Problem requirements — Wherever a line in the data below holds "Archivos", copy that line.

Source material —
◆ ◆ ◆ ◆ ◆

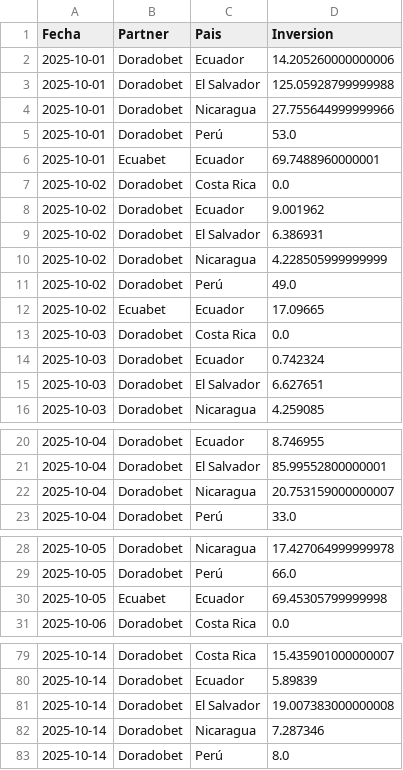
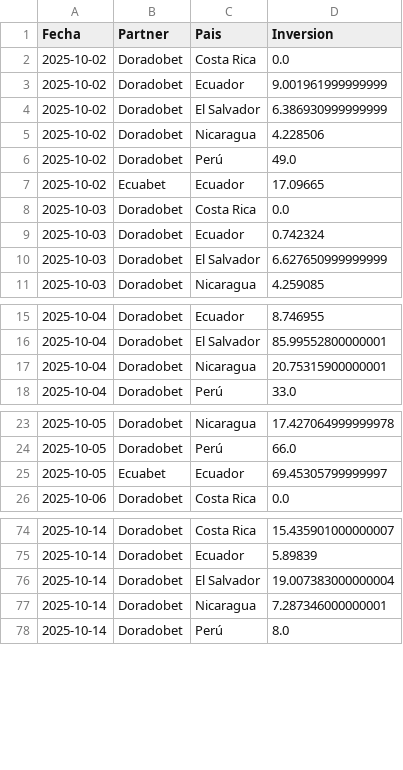
Before and after one commit to james5777/pruebas-API, a CSV file: Archivos/Archivos_csv/reporte_adcash.csv, drawn as a sheet; only a part is shown, gaps mark what is left out; the diff covers the shown part only.

Commit message:
Se realizo concatenacion de todos los dataframe
Se creo un nuevo archivo llamado main.py, donde se ejecutan uno a uno todos los modulos, ya crea un dataframe general pero queda pendiente hacer una modificacion para agregar la columna del medio

```diff
--- a/Archivos/Archivos_csv/reporte_adcash.csv
+++ b/Archivos/Archivos_csv/reporte_adcash.csv
@@ -1,11 +1,6 @@
 Fecha,Partner,Pais,Inversion
-2025-10-01,Doradobet,Ecuador,14.205260000000006
-2025-10-01,Doradobet,El Salvador,125.05928799999988
-2025-10-01,Doradobet,Nicaragua,27.755644999999966
-2025-10-01,Doradobet,Perú,53.0
-2025-10-01,Ecuabet,Ecuador,69.7488960000001
 2025-10-02,Doradobet,Costa Rica,0.0
-2025-10-02,Doradobet,Ecuador,9.001962
-2025-10-02,Doradobet,El Salvador,6.386931
-2025-10-02,Doradobet,Nicaragua,4.228505999999999
+2025-10-02,Doradobet,Ecuador,9.001961999999999
+2025-10-02,Doradobet,El Salvador,6.386930999999999
+2025-10-02,Doradobet,Nicaragua,4.228506
 2025-10-02,Doradobet,Perú,49.0
@@ -14,3 +9,3 @@
 2025-10-03,Doradobet,Ecuador,0.742324
-2025-10-03,Doradobet,El Salvador,6.627651
+2025-10-03,Doradobet,El Salvador,6.627650999999999
 2025-10-03,Doradobet,Nicaragua,4.259085
@@ -21,3 +16,3 @@
 2025-10-04,Doradobet,El Salvador,85.99552800000001
-2025-10-04,Doradobet,Nicaragua,20.753159000000007
+2025-10-04,Doradobet,Nicaragua,20.75315900000001
 2025-10-04,Doradobet,Perú,33.0
@@ -29,3 +24,3 @@
 2025-10-05,Doradobet,Perú,66.0
-2025-10-05,Ecuabet,Ecuador,69.45305799999998
+2025-10-05,Ecuabet,Ecuador,69.45305799999997
 2025-10-06,Doradobet,Costa Rica,0.0
@@ -80,4 +75,4 @@
 2025-10-14,Doradobet,Ecuador,5.89839
-2025-10-14,Doradobet,El Salvador,19.007383000000008
-2025-10-14,Doradobet,Nicaragua,7.287346
+2025-10-14,Doradobet,El Salvador,19.007383000000004
+2025-10-14,Doradobet,Nicaragua,7.287346000000001
 2025-10-14,Doradobet,Perú,8.0
```
Also changed, not shown: 15 edited cells elsewhere in this file, 4 other files.
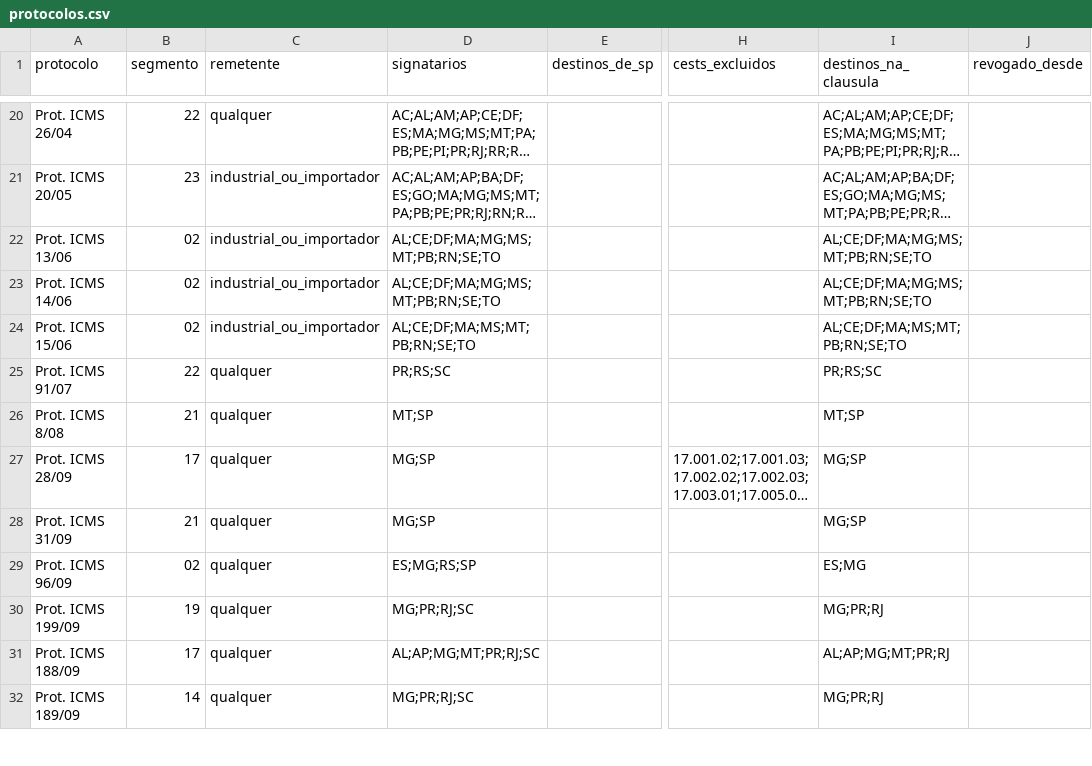
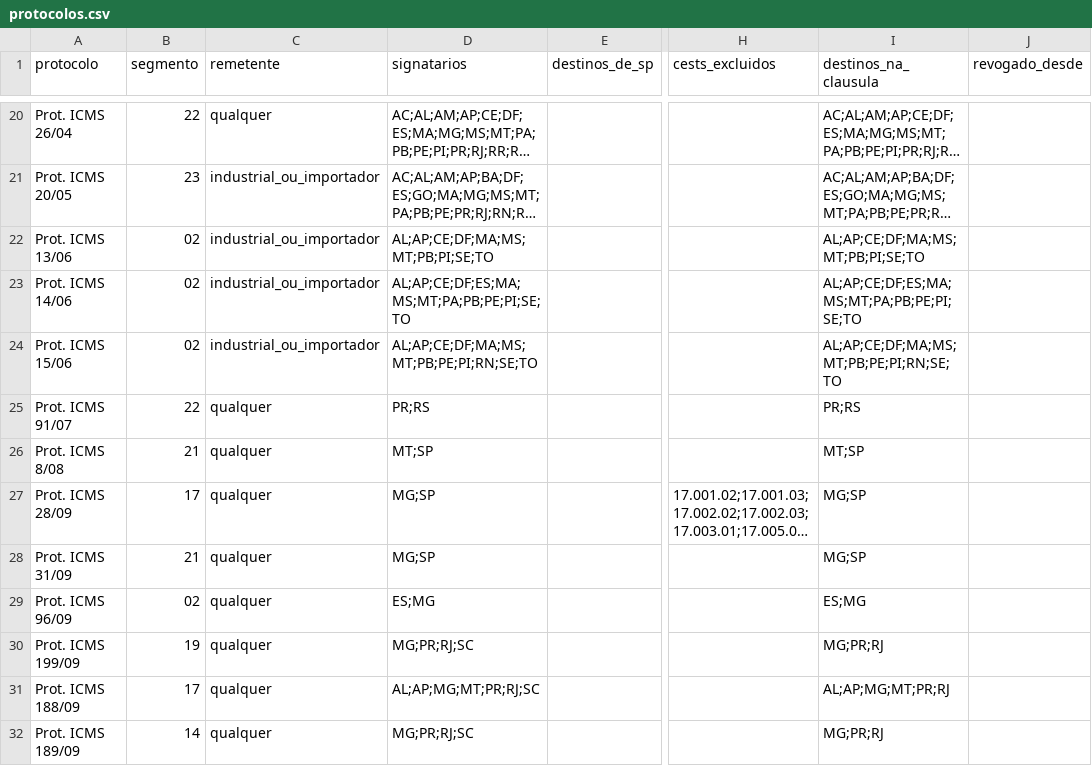
Before and after one commit to thiagogardev/icms-st-dados, a CSV file: dados/protocolos/protocolos.csv, drawn as a sheet; only a part is shown, gaps mark what is left out; long unchanged cells end in …; the diff covers the shown part only; the diff names each change by its address in the sheet, - before the commit and + after, or states it on an @@ line.

```diff
--- a/dados/protocolos/protocolos.csv
+++ b/dados/protocolos/protocolos.csv
-D22 (signatarios): AL;CE;DF;MA;MG;MS;MT;PB;RN;SE;TO
+D22 (signatarios): AL;AP;CE;DF;MA;MS;MT;PB;PI;SE;TO
-I22 (destinos_na_clausula): AL;CE;DF;MA;MG;MS;MT;PB;RN;SE;TO
+I22 (destinos_na_clausula): AL;AP;CE;DF;MA;MS;MT;PB;PI;SE;TO
-D23 (signatarios): AL;CE;DF;MA;MG;MS;MT;PB;RN;SE;TO
+D23 (signatarios): AL;AP;CE;DF;ES;MA;MS;MT;PA;PB;PE;PI;SE;TO
-I23 (destinos_na_clausula): AL;CE;DF;MA;MG;MS;MT;PB;RN;SE;TO
+I23 (destinos_na_clausula): AL;AP;CE;DF;ES;MA;MS;MT;PA;PB;PE;PI;SE;TO
-D24 (signatarios): AL;CE;DF;MA;MS;MT;PB;RN;SE;TO
+D24 (signatarios): AL;AP;CE;DF;MA;MS;MT;PB;PE;PI;RN;SE;TO
-I24 (destinos_na_clausula): AL;CE;DF;MA;MS;MT;PB;RN;SE;TO
+I24 (destinos_na_clausula): AL;AP;CE;DF;MA;MS;MT;PB;PE;PI;RN;SE;TO
-D25 (signatarios): PR;RS;SC
+D25 (signatarios): PR;RS
-I25 (destinos_na_clausula): PR;RS;SC
+I25 (destinos_na_clausula): PR;RS
-D29 (signatarios): ES;MG;RS;SP
+D29 (signatarios): ES;MG
```
Also changed, not shown: 13 edited cells elsewhere in this file, dados/estados/efeito_no_destino.csv, dados/protocolos/catalogo.csv, 22 other files.
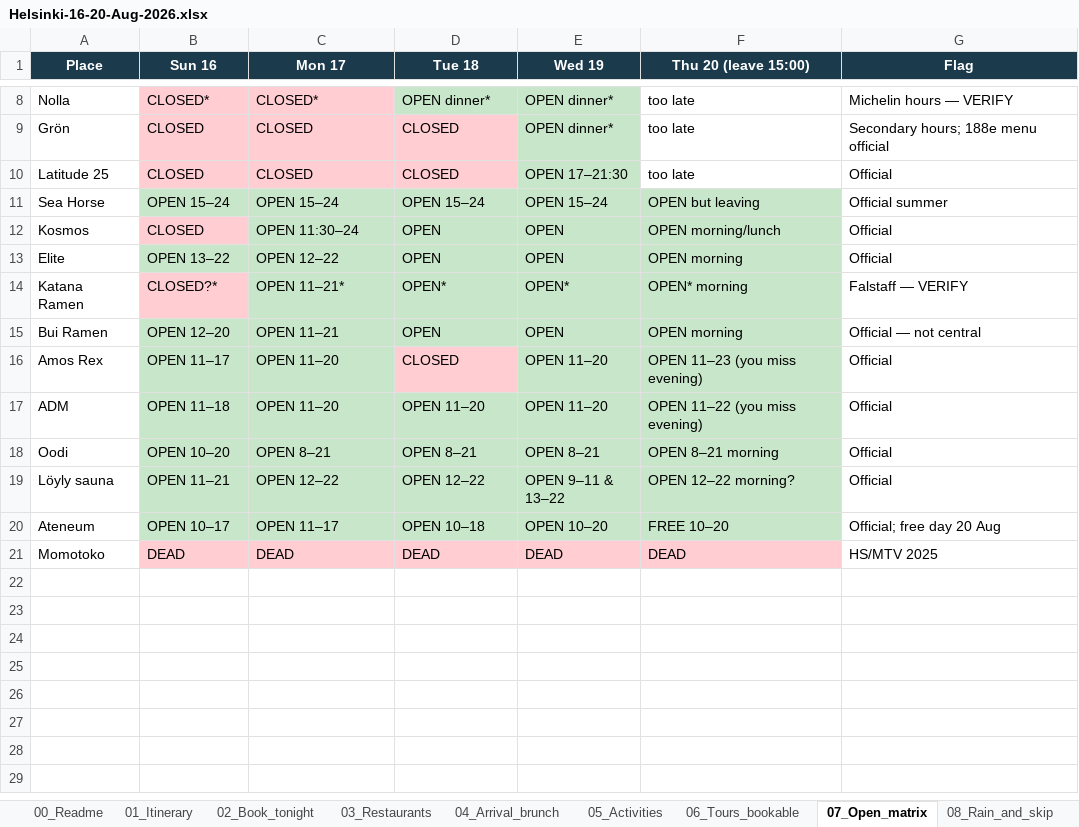
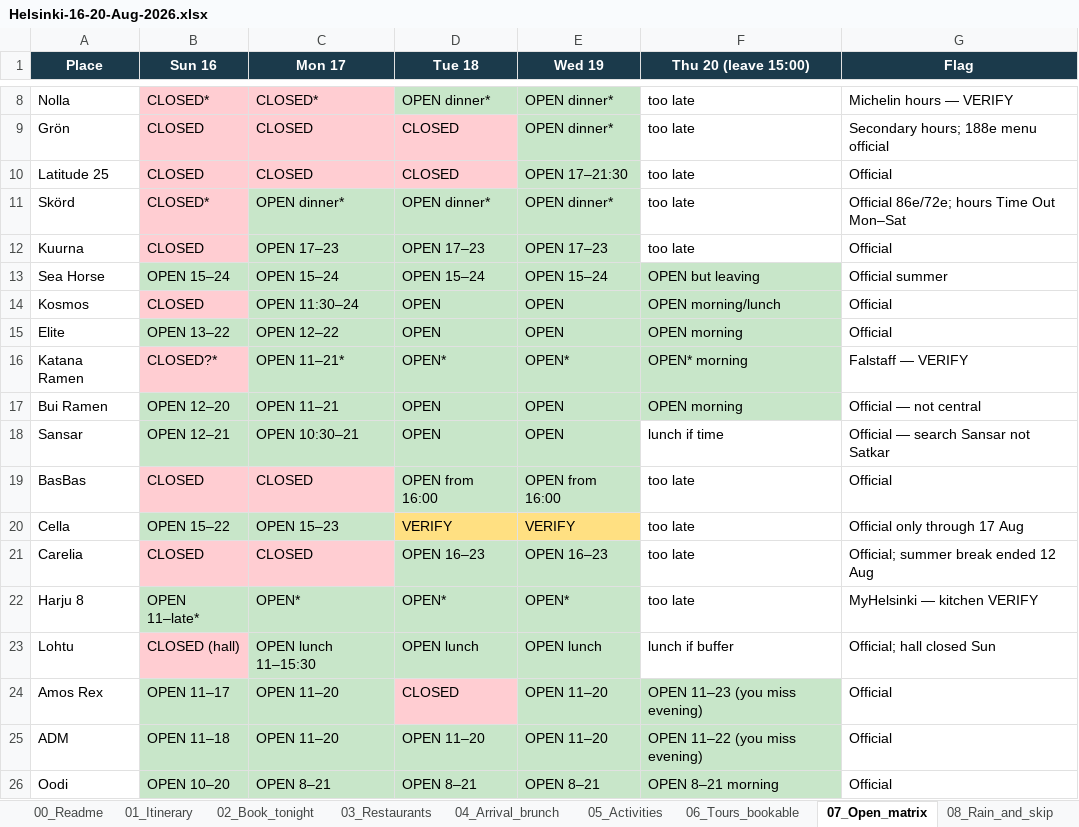
Before and after one commit to bobshenruililin/sidequest-atlas, an Excel workbook: docs/helsinki-aug-2026/Helsinki-16-20-Aug-2026.xlsx, sheet 07_Open_matrix, drawn as a sheet; only a part is shown, gaps mark what is left out; the shorter side is filled out with more unchanged rows; values as stored, in another font and other column widths than the file's, no borders; the diff names each change by its address in the sheet, - before the commit and + after, or states it on an @@ line.

```diff
--- a/docs/helsinki-aug-2026/Helsinki-16-20-Aug-2026.xlsx (sheet 07_Open_matrix)
+++ b/docs/helsinki-aug-2026/Helsinki-16-20-Aug-2026.xlsx (sheet 07_Open_matrix)
+row 11: Skörd | CLOSED* | OPEN dinner* | OPEN dinner* | OPEN dinner* | too late | Official 86e/72e; hours Time Out Mon–Sat
+row 12: Kuurna | CLOSED | OPEN 17–23 | OPEN 17–23 | OPEN 17–23 | too late | Official
+row 18: Sansar | OPEN 12–21 | OPEN 10:30–21 | OPEN | OPEN | lunch if time | Official — search Sansar not Satkar
+row 19: BasBas | CLOSED | CLOSED | OPEN from 16:00 | OPEN from 16:00 | too late | Official
+row 20: Cella | OPEN 15–22 | OPEN 15–23 | VERIFY | VERIFY | too late | Official only through 17 Aug
+row 21: Carelia | CLOSED | CLOSED | OPEN 16–23 | OPEN 16–23 | too late | Official; summer break ended 12 Aug
+row 22: Harju 8 | OPEN 11–late* | OPEN* | OPEN* | OPEN* | too late | MyHelsinki — kitchen VERIFY
+row 23: Lohtu | CLOSED (hall) | OPEN lunch 11–15:30 | OPEN lunch | OPEN lunch | lunch if buffer | Official; hall closed Sun
```
Also changed, not shown: sheet 03_Restaurants, sheet 10_Sources, sheet 02_Book_tonight, sheet 05_Activities, sheet 04_Arrival_brunch, sheet 09_Viz_data, 3 more sheets, charts or pictures, 12 other files.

◆ ◆ ◆ ◆ ◆

Solution for this exercise —
Before and after one commit to james5777/pruebas-API, a CSV file: Archivos/Archivos_csv/reporte_adcash.csv, drawn as a sheet; only a part is shown, gaps mark what is left out; the diff covers the shown part only.
--- a/Archivos/Archivos_csv/reporte_adcash.csv
+++ b/Archivos/Archivos_csv/reporte_adcash.csv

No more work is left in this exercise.